*What you should do*: Write out the full listing exactly as given, minus the images.
════════════════
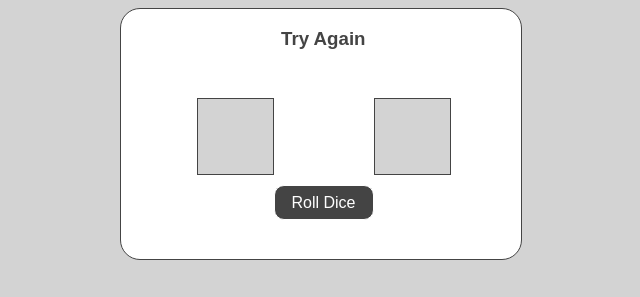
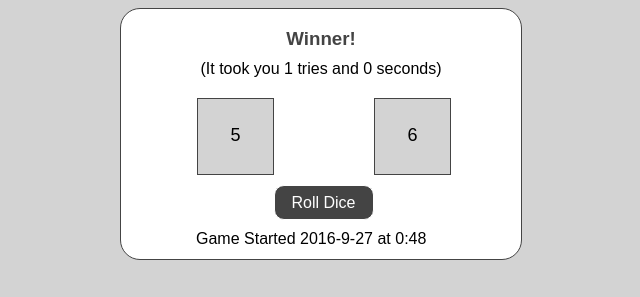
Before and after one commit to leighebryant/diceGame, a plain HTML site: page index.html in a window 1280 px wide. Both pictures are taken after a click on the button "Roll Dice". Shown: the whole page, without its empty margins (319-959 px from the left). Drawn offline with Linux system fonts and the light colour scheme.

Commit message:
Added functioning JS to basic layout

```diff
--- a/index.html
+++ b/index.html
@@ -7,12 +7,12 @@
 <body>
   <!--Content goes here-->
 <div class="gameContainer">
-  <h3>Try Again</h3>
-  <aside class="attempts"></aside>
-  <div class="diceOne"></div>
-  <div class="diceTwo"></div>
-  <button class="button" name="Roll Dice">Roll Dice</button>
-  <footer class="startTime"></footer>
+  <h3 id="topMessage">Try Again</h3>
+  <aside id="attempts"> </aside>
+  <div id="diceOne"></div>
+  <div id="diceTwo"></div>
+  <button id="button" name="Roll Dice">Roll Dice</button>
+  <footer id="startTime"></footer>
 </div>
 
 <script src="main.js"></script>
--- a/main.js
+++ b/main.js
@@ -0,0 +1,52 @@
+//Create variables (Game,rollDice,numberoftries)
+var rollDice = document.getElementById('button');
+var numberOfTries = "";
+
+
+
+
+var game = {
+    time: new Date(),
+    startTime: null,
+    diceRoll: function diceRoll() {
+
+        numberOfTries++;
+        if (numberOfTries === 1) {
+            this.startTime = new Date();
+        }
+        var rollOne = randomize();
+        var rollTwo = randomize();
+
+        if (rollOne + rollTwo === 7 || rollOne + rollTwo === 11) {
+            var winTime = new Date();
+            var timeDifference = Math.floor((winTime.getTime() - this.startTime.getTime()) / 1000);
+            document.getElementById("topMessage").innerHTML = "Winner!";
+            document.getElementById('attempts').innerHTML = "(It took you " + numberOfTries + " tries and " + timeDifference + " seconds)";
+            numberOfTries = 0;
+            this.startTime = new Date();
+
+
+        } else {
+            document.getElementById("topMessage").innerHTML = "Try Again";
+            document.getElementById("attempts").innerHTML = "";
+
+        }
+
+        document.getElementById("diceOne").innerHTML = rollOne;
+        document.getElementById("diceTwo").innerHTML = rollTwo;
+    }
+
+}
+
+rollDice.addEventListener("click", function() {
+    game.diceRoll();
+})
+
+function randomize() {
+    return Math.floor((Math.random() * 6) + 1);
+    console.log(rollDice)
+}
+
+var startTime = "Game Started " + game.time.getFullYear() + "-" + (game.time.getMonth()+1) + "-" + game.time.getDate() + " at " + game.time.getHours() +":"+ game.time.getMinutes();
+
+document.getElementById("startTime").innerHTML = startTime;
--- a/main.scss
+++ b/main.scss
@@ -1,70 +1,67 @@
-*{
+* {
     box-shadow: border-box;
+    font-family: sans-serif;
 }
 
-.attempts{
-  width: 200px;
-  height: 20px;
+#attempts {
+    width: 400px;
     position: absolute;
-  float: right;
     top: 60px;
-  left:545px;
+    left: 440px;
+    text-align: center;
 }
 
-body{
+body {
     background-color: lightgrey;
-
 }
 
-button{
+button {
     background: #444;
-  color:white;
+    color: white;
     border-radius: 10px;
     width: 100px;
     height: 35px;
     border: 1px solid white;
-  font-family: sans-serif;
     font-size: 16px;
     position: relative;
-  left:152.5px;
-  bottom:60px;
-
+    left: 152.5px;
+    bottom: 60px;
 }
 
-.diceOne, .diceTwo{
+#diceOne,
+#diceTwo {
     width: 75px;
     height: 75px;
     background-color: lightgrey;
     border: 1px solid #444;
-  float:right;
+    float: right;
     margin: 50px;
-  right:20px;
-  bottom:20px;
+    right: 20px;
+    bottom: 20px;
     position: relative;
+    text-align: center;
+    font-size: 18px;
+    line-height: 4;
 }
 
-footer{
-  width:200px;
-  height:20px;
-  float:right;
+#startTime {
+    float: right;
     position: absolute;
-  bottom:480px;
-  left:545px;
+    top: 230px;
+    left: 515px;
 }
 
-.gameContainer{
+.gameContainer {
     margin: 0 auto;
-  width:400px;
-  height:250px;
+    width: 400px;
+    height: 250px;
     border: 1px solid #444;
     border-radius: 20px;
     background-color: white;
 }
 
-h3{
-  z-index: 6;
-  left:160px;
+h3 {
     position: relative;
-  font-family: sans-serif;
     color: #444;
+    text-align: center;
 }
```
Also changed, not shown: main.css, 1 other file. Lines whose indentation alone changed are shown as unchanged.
════════════════
*Exercise response*:
Before and after one commit to leighebryant/diceGame, a plain HTML site: page index.html in a window 1280 px wide. Both pictures are taken after a click on the button "Roll Dice". Shown: the whole page, without its empty margins (319-959 px from the left). Drawn offline with Linux system fonts and the light colour scheme.

Commit message:
Added functioning JS to basic layout

```diff
--- a/index.html
+++ b/index.html
@@ -7,12 +7,12 @@
 <body>
   <!--Content goes here-->
 <div class="gameContainer">
-  <h3>Try Again</h3>
-  <aside class="attempts"></aside>
-  <div class="diceOne"></div>
-  <div class="diceTwo"></div>
-  <button class="button" name="Roll Dice">Roll Dice</button>
-  <footer class="startTime"></footer>
+  <h3 id="topMessage">Try Again</h3>
+  <aside id="attempts"> </aside>
+  <div id="diceOne"></div>
+  <div id="diceTwo"></div>
+  <button id="button" name="Roll Dice">Roll Dice</button>
+  <footer id="startTime"></footer>
 </div>
 
 <script src="main.js"></script>
--- a/main.js
+++ b/main.js
@@ -0,0 +1,52 @@
+//Create variables (Game,rollDice,numberoftries)
+var rollDice = document.getElementById('button');
+var numberOfTries = "";
+
+
+
+
+var game = {
+    time: new Date(),
+    startTime: null,
+    diceRoll: function diceRoll() {
+
+        numberOfTries++;
+        if (numberOfTries === 1) {
+            this.startTime = new Date();
+        }
+        var rollOne = randomize();
+        var rollTwo = randomize();
+
+        if (rollOne + rollTwo === 7 || rollOne + rollTwo === 11) {
+            var winTime = new Date();
+            var timeDifference = Math.floor((winTime.getTime() - this.startTime.getTime()) / 1000);
+            document.getElementById("topMessage").innerHTML = "Winner!";
+            document.getElementById('attempts').innerHTML = "(It took you " + numberOfTries + " tries and " + timeDifference + " seconds)";
+            numberOfTries = 0;
+            this.startTime = new Date();
+
+
+        } else {
+            document.getElementById("topMessage").innerHTML = "Try Again";
+            document.getElementById("attempts").innerHTML = "";
+
+        }
+
+        document.getElementById("diceOne").innerHTML = rollOne;
+        document.getElementById("diceTwo").innerHTML = rollTwo;
+    }
+
+}
+
+rollDice.addEventListener("click", function() {
+    game.diceRoll();
+})
+
+function randomize() {
+    return Math.floor((Math.random() * 6) + 1);
+    console.log(rollDice)
+}
+
+var startTime = "Game Started " + game.time.getFullYear() + "-" + (game.time.getMonth()+1) + "-" + game.time.getDate() + " at " + game.time.getHours() +":"+ game.time.getMinutes();
+
+document.getElementById("startTime").innerHTML = startTime;
--- a/main.scss
+++ b/main.scss
@@ -1,70 +1,67 @@
-*{
+* {
     box-shadow: border-box;
+    font-family: sans-serif;
 }
 
-.attempts{
-  width: 200px;
-  height: 20px;
+#attempts {
+    width: 400px;
     position: absolute;
-  float: right;
     top: 60px;
-  left:545px;
+    left: 440px;
+    text-align: center;
 }
 
-body{
+body {
     background-color: lightgrey;
-
 }
 
-button{
+button {
     background: #444;
-  color:white;
+    color: white;
     border-radius: 10px;
     width: 100px;
     height: 35px;
     border: 1px solid white;
-  font-family: sans-serif;
     font-size: 16px;
     position: relative;
-  left:152.5px;
-  bottom:60px;
-
+    left: 152.5px;
+    bottom: 60px;
 }
 
-.diceOne, .diceTwo{
+#diceOne,
+#diceTwo {
     width: 75px;
     height: 75px;
     background-color: lightgrey;
     border: 1px solid #444;
-  float:right;
+    float: right;
     margin: 50px;
-  right:20px;
-  bottom:20px;
+    right: 20px;
+    bottom: 20px;
     position: relative;
+    text-align: center;
+    font-size: 18px;
+    line-height: 4;
 }
 
-footer{
-  width:200px;
-  height:20px;
-  float:right;
+#startTime {
+    float: right;
     position: absolute;
-  bottom:480px;
-  left:545px;
+    top: 230px;
+    left: 515px;
 }
 
-.gameContainer{
+.gameContainer {
     margin: 0 auto;
-  width:400px;
-  height:250px;
+    width: 400px;
+    height: 250px;
     border: 1px solid #444;
     border-radius: 20px;
     background-color: white;
 }
 
-h3{
-  z-index: 6;
-  left:160px;
+h3 {
     position: relative;
-  font-family: sans-serif;
     color: #444;
+    text-align: center;
 }
```
Also changed, not shown: main.css, 1 other file. Lines whose indentation alone changed are shown as unchanged.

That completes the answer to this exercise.